How much credit card security is too much?

Fox Business recently published an article on “How to avoid credit card security overkill.”  And I started wondering how much security was too much?  This article mentions:

“Refusing to give your credit card to a waiter.”

Is this security or silly?  I admit that in our household we prefer to operate on a cash basis when it comes to going out to dinner, but that is a personal finance decision not a security issue.  The fear that some credit card users may have is that a waiter could “skim” the credit card number and create clones.   However, the Washington, D.C.-based National Restaurant Association director of media relations for Annika Stensson,  says to relax. “Like every other merchant, they must comply with standards, and those requirements have double and triple security,” says Stensson. Restaurants “don’t store PIN data, the point-of-sale (POS) systems are customized, and they don’t use passwords.” Bad eggs are weeded out, too. “It’s in the best interest of restaurants to keep transactions safe since they rely on repeat customers,” says Stensson, stressing that owners and managers aren’t afraid to press criminal charges against thieves.”

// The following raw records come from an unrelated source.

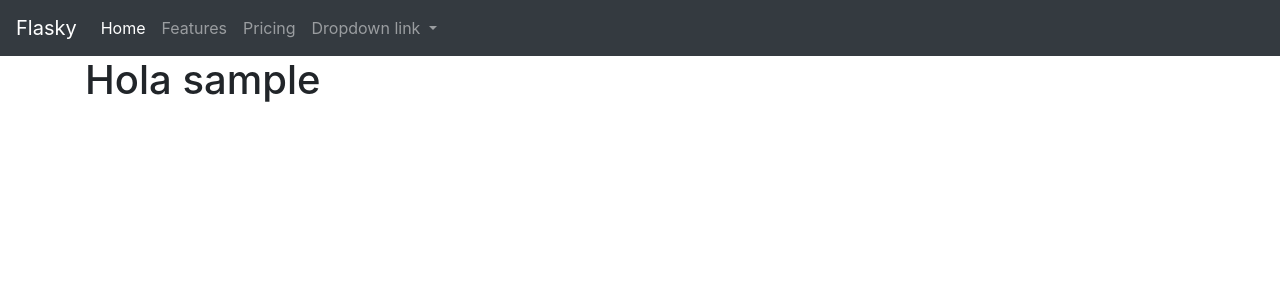
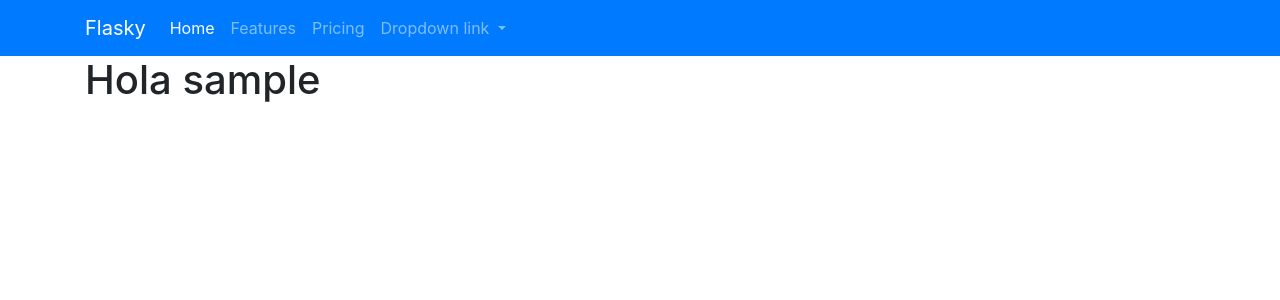
Before and after one commit to CsarChvz/Blog-App-Flask, a Flask app: a page that uses templates/layout.html in a window 1280 px wide. Shown: the top 300 px of the page. Run offline with Flask 2, Linux system fonts and the light colour scheme.

Commit message:
Tratando de hacer más ancha la barra de navegación y agregar un login owo

```diff
--- a/templates/layout.html
+++ b/templates/layout.html
@@ -11,7 +11,8 @@
 <body>
     {% block body %}
         {% block navbar %}
-        <nav class="navbar navbar-expand-lg navbar-dark bg-dark">
+        <nav class="navbar navbar-expand-xl navbar-dark bg-primary">
+            <div class="container">
               <a class="navbar-brand" href="#">Flasky</a>
               <button class="navbar-toggler" type="button" data-toggle="collapse" data-target="#navbarNavDropdown" aria-controls="navbarNavDropdown" aria-expanded="false" aria-label="Toggle navigation">
                 <span class="navbar-toggler-icon"></span>
@@ -39,6 +40,7 @@
                   </li>
                 </ul>
               </div>
+            </div>
           </nav>
         {% endblock %}
     {% endblock %}
```
Lines whose indentation alone changed are shown as unchanged.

I was wondering how many of you think twice about giving your credit card to a waiter.

Next it discusses “Not purchasing anything online.”

Does this really happen?  I admit my mother doesn’t like to, but I think it’s because she hates computers, and yes does distrust most places security measures.  But oddly enough, she pays her bills online.  There are many benefits to shopping online, as long as you do it safely.  Use reputable stores, like the brick and mortar ones that have gone into the virtual world and look for the “S” or TRUSTe symbol to indicate security on the site.  As identitytheftsecrets has warned before, never give out your credit card information in an email.

(What’s in your email? Could it be your credit card number?)

Cash or charge? Why cash only of course!  Some may say that cash only is actually a good way to balance your budget. However, if you are planning to buy a car or purchase a house at some point in time in the future, then credit and a credit score are going to be needed.  After all, who walks into a store with $900 cash to purchase their big screen TV.  If someone steals my wallet, the money is going.  If someone steals my credit card, if I act fast enough the money may be saved.

Security or insecurity that is the question. Monitoring your statements on a regular basis is good.  Pulling your credit report constantly isn’t security but insecurity.   Don’t let your fears bring you to tears as you waste time and money.

Don’t be afraid to get help.  No legitimate financial counselor or credit counseling service is going to yell out you. Your appointments are confidential and not reported to anyone you are in debt to or to a credit counseling service.

To avoid many of the legitimate credit card frauds and thefts out there, the most important thing to do is to actually monitor your credit and review your statements.  Once a month is nice, but every week should be the review schedule that you seek.

So, how much credit card security is too much or not enough?